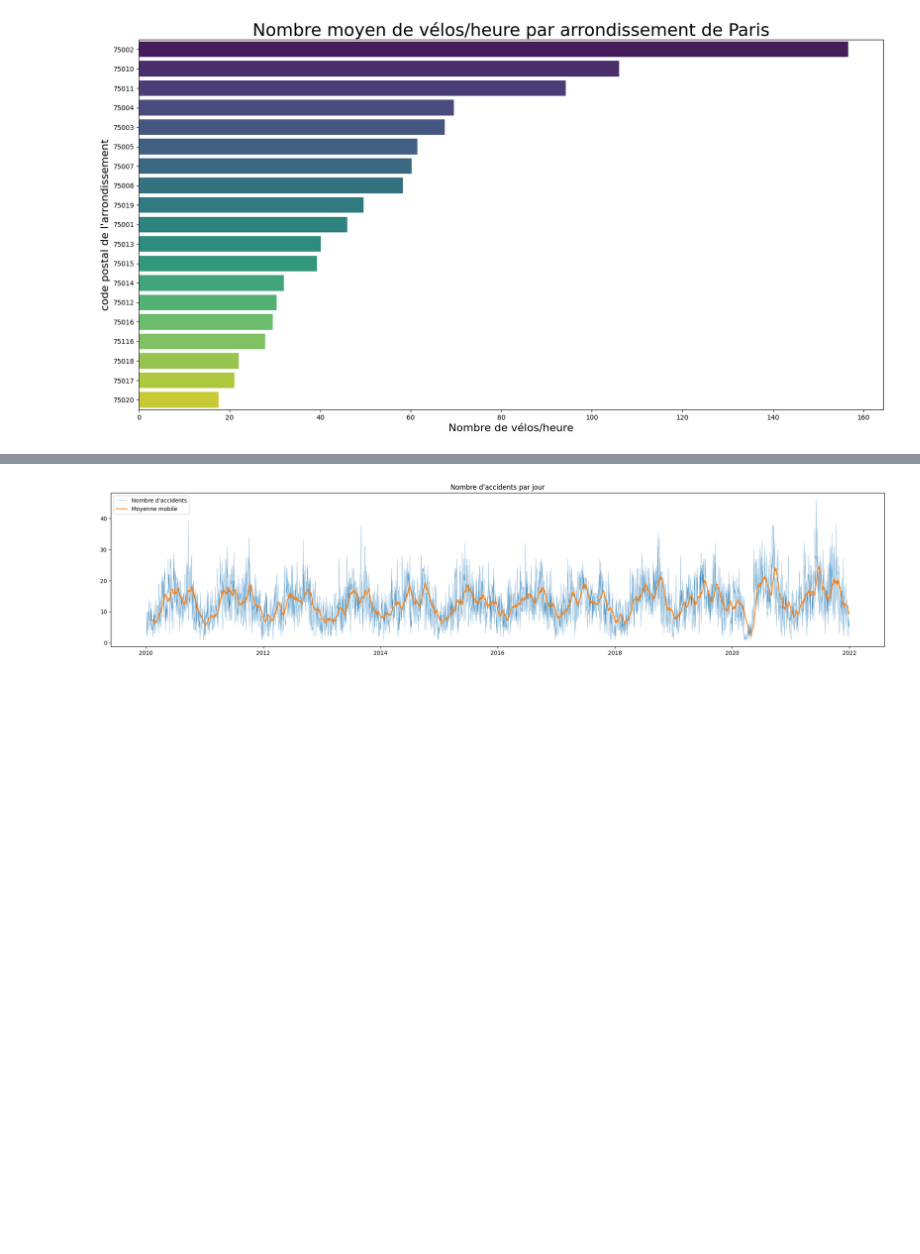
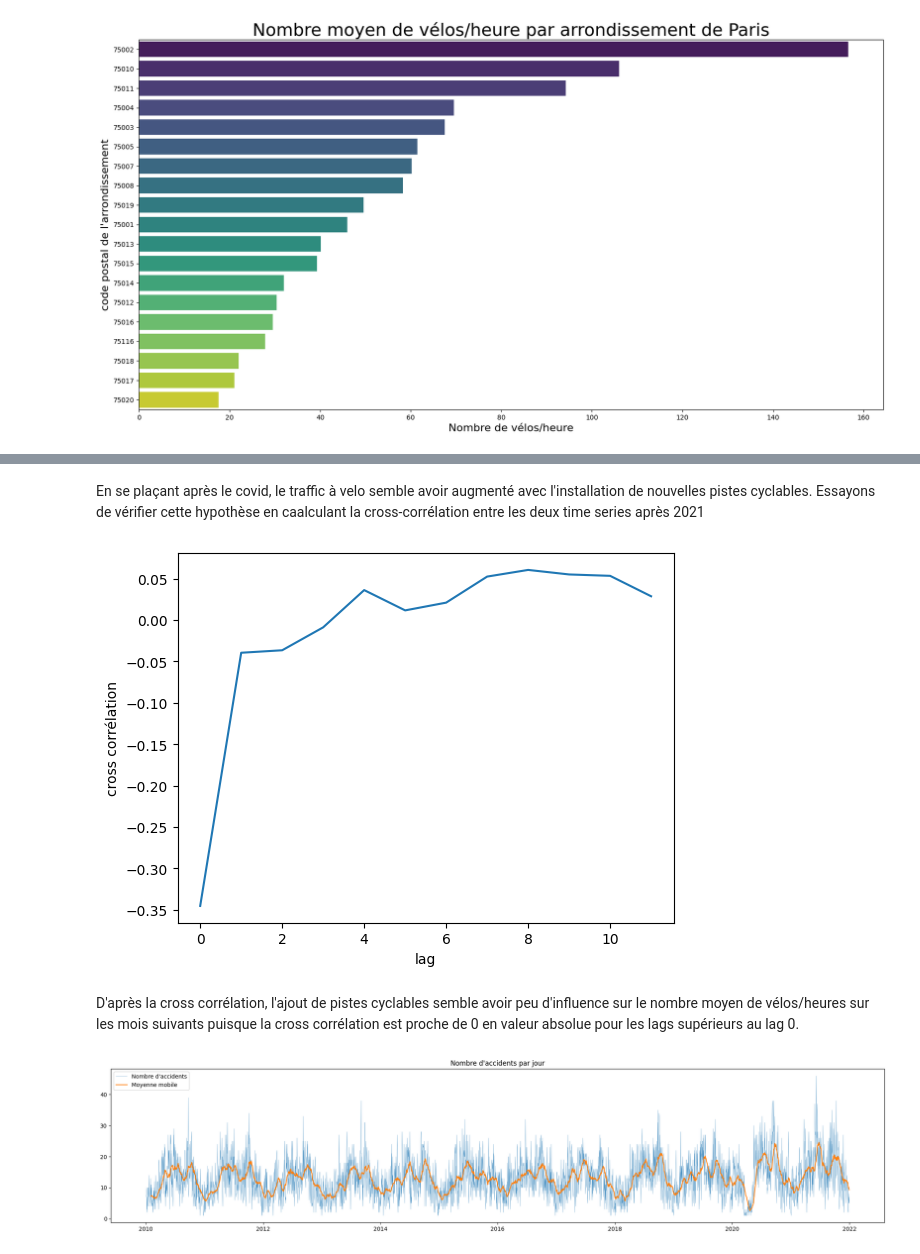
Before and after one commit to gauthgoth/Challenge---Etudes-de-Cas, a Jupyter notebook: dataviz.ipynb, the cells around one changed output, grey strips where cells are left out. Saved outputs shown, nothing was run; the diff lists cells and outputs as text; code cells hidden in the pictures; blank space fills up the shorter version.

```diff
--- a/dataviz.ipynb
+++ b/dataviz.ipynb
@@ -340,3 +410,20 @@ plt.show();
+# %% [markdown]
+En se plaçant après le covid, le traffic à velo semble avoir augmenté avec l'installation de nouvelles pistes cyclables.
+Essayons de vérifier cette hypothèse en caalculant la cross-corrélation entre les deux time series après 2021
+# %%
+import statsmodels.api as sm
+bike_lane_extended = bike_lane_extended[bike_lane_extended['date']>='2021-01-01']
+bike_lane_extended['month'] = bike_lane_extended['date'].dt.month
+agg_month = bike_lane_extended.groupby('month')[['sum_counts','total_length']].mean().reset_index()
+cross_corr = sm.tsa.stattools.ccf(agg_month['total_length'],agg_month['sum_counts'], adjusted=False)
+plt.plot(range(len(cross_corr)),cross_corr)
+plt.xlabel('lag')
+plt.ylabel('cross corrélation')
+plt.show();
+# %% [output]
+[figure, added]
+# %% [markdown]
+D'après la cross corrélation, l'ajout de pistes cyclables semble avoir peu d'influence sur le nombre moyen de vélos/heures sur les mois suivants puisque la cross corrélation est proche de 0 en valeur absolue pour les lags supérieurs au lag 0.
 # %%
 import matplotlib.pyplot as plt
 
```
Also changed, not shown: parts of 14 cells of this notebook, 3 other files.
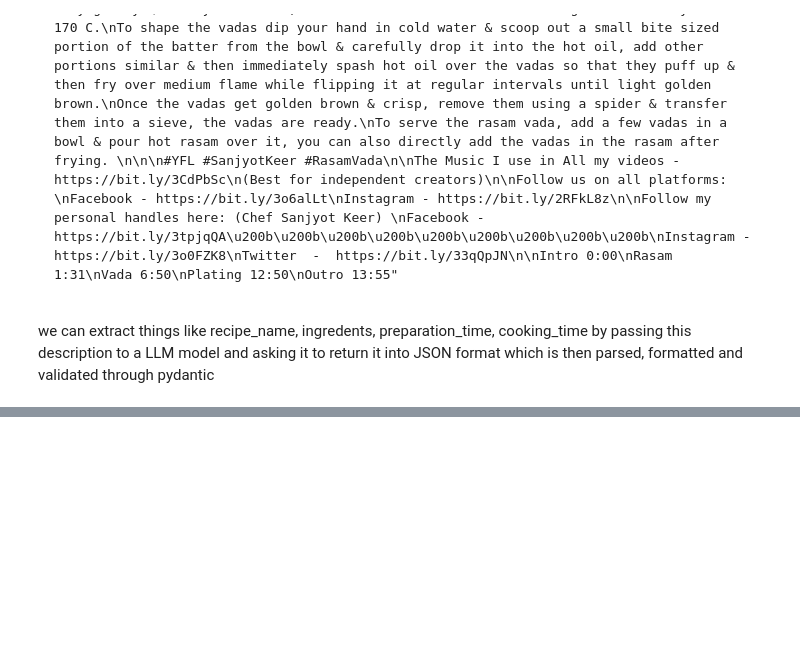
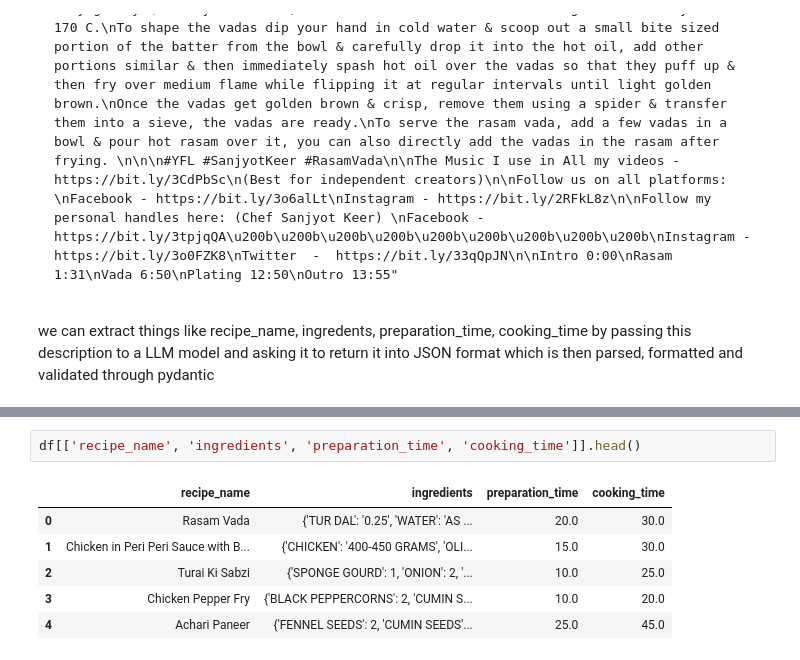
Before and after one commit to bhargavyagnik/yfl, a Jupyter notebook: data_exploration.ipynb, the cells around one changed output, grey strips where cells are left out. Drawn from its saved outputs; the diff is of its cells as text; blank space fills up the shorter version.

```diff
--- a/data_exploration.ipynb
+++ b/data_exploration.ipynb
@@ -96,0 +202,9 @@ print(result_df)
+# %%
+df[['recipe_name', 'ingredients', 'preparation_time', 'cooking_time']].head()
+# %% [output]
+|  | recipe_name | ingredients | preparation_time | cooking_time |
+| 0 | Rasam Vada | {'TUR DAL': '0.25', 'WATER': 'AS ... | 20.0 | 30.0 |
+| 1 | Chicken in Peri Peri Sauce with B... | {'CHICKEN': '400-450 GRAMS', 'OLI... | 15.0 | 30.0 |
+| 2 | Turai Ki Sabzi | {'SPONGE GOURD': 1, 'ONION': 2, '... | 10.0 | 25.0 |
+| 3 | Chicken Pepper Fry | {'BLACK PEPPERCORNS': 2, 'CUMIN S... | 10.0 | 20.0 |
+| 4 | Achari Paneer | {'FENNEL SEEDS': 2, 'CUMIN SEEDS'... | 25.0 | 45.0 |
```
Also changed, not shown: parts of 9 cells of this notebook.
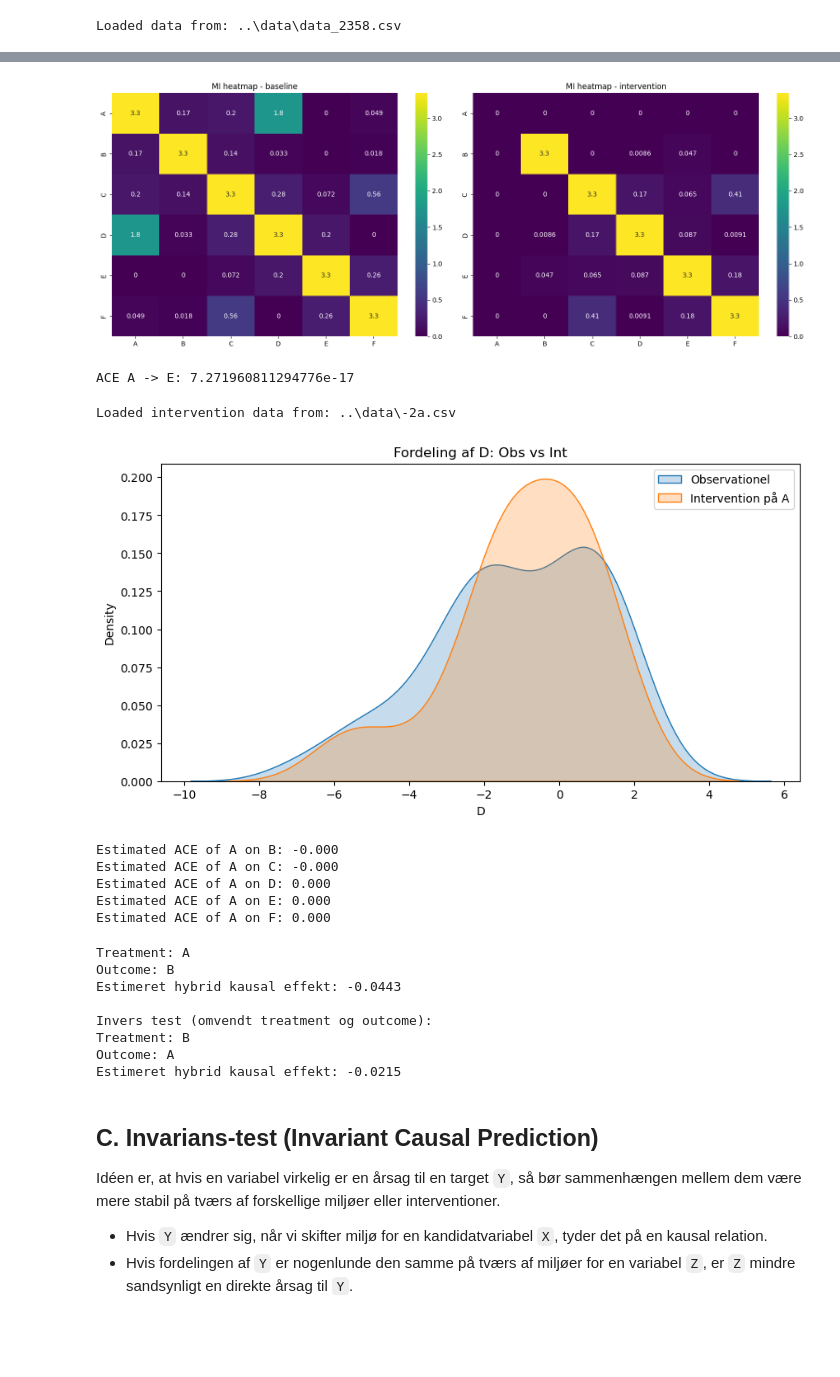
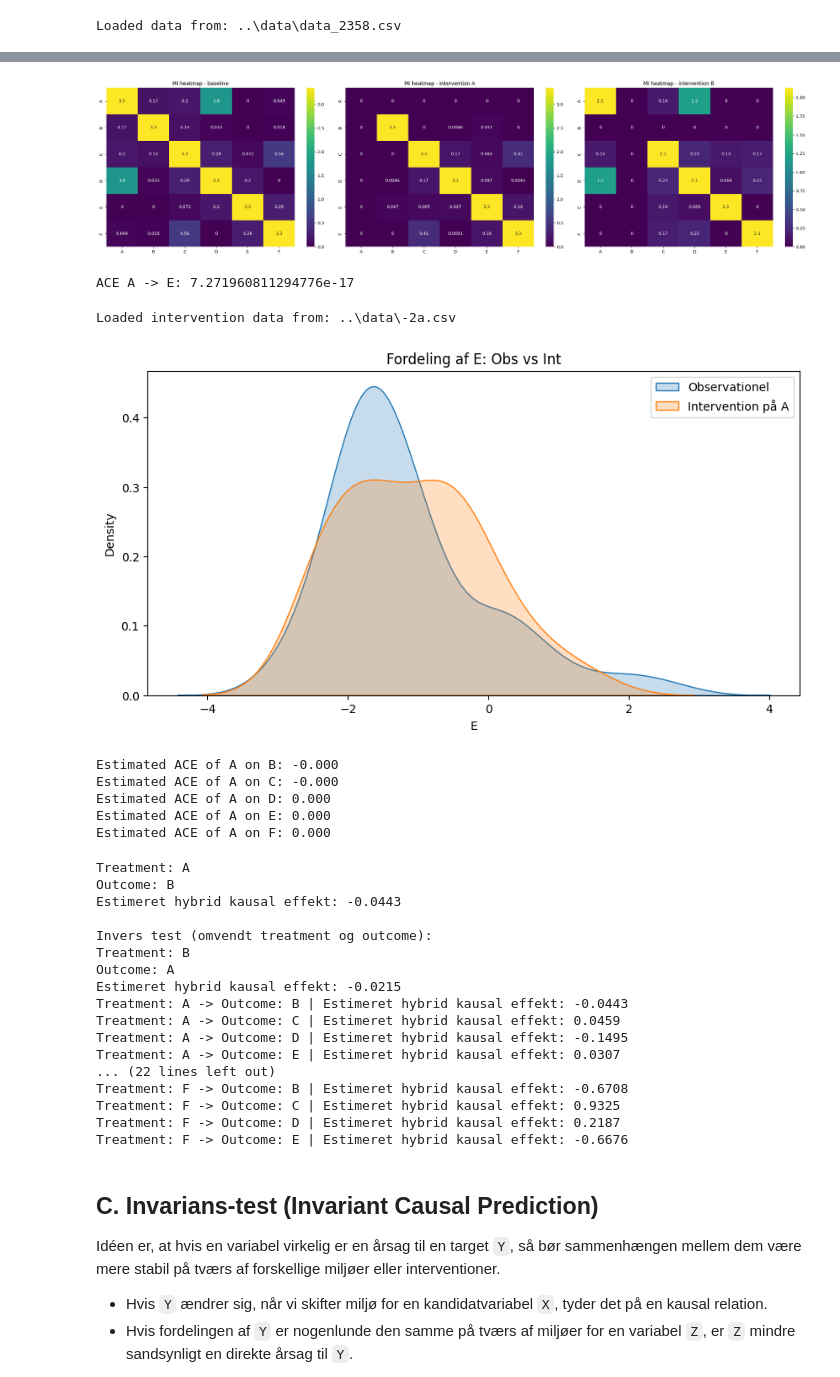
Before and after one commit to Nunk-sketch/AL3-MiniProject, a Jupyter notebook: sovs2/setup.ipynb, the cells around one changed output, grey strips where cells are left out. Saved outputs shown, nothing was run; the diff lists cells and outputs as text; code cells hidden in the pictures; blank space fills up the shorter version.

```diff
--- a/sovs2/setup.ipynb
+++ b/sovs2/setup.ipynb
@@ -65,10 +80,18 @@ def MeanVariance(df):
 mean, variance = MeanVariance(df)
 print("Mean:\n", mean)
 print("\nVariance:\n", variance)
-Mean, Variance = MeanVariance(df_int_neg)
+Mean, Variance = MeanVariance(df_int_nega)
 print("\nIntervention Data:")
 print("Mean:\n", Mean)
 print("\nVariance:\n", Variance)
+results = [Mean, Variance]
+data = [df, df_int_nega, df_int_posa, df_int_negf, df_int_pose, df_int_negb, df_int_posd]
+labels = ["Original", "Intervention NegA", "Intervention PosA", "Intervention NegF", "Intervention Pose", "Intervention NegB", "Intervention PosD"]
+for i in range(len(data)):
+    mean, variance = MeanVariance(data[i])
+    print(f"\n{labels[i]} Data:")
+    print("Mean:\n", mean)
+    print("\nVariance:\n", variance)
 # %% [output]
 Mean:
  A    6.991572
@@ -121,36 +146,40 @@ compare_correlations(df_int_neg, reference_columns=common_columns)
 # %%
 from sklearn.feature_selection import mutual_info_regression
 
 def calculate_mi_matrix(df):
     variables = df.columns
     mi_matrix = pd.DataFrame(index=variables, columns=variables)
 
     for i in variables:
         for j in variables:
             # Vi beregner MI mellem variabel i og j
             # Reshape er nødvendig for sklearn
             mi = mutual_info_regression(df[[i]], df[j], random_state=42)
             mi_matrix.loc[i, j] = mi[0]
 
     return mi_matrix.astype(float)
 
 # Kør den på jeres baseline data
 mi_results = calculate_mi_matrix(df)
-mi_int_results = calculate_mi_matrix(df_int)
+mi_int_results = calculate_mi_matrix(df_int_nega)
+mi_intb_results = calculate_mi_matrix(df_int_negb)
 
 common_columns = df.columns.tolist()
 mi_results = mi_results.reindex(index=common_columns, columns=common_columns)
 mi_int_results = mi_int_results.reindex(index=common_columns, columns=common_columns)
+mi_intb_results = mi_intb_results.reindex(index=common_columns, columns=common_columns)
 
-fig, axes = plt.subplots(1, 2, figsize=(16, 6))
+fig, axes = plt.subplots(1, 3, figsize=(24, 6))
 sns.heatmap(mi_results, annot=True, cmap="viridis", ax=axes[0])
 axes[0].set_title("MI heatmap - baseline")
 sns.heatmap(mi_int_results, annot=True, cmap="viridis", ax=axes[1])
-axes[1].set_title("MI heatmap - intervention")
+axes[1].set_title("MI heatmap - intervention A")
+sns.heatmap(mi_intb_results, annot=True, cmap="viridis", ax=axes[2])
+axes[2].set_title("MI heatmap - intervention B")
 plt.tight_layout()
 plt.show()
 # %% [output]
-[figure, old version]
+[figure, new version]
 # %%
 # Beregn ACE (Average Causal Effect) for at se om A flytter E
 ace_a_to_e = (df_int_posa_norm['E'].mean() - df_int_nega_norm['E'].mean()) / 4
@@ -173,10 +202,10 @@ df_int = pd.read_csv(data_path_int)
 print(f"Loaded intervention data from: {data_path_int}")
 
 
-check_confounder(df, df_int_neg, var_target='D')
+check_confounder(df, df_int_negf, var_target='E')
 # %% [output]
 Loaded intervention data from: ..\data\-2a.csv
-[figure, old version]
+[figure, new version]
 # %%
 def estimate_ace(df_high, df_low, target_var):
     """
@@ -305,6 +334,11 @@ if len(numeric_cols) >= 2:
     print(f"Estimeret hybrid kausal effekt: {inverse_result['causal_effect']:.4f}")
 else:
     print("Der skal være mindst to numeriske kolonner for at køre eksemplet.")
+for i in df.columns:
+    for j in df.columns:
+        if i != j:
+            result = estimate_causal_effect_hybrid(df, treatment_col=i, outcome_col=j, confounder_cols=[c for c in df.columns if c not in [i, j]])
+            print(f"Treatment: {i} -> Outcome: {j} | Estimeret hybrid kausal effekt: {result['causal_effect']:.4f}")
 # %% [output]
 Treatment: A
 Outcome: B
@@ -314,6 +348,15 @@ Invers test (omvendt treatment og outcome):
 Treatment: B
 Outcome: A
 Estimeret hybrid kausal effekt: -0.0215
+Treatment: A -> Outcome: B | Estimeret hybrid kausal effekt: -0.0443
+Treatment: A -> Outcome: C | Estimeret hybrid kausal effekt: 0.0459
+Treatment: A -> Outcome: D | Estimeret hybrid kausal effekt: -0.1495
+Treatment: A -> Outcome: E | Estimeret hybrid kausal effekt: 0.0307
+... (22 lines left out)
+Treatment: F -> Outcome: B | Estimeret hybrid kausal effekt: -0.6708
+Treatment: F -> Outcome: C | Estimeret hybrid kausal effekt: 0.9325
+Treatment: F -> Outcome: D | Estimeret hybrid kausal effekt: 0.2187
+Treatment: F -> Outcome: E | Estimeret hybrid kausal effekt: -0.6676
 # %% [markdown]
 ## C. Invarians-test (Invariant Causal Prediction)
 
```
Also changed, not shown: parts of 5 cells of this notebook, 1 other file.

----------

- The task -
Copy every single line of the material above that holds "ipynb".

- Solution for this task -
Before and after one commit to gauthgoth/Challenge---Etudes-de-Cas, a Jupyter notebook: dataviz.ipynb, the cells around one changed output, grey strips where cells are left out. Saved outputs shown, nothing was run; the diff lists cells and outputs as text; code cells hidden in the pictures; blank space fills up the shorter version.
--- a/dataviz.ipynb
+++ b/dataviz.ipynb
Before and after one commit to bhargavyagnik/yfl, a Jupyter notebook: data_exploration.ipynb, the cells around one changed output, grey strips where cells are left out. Drawn from its saved outputs; the diff is of its cells as text; blank space fills up the shorter version.
--- a/data_exploration.ipynb
+++ b/data_exploration.ipynb
Before and after one commit to Nunk-sketch/AL3-MiniProject, a Jupyter notebook: sovs2/setup.ipynb, the cells around one changed output, grey strips where cells are left out. Saved outputs shown, nothing was run; the diff lists cells and outputs as text; code cells hidden in the pictures; blank space fills up the shorter version.
--- a/sovs2/setup.ipynb
+++ b/sovs2/setup.ipynb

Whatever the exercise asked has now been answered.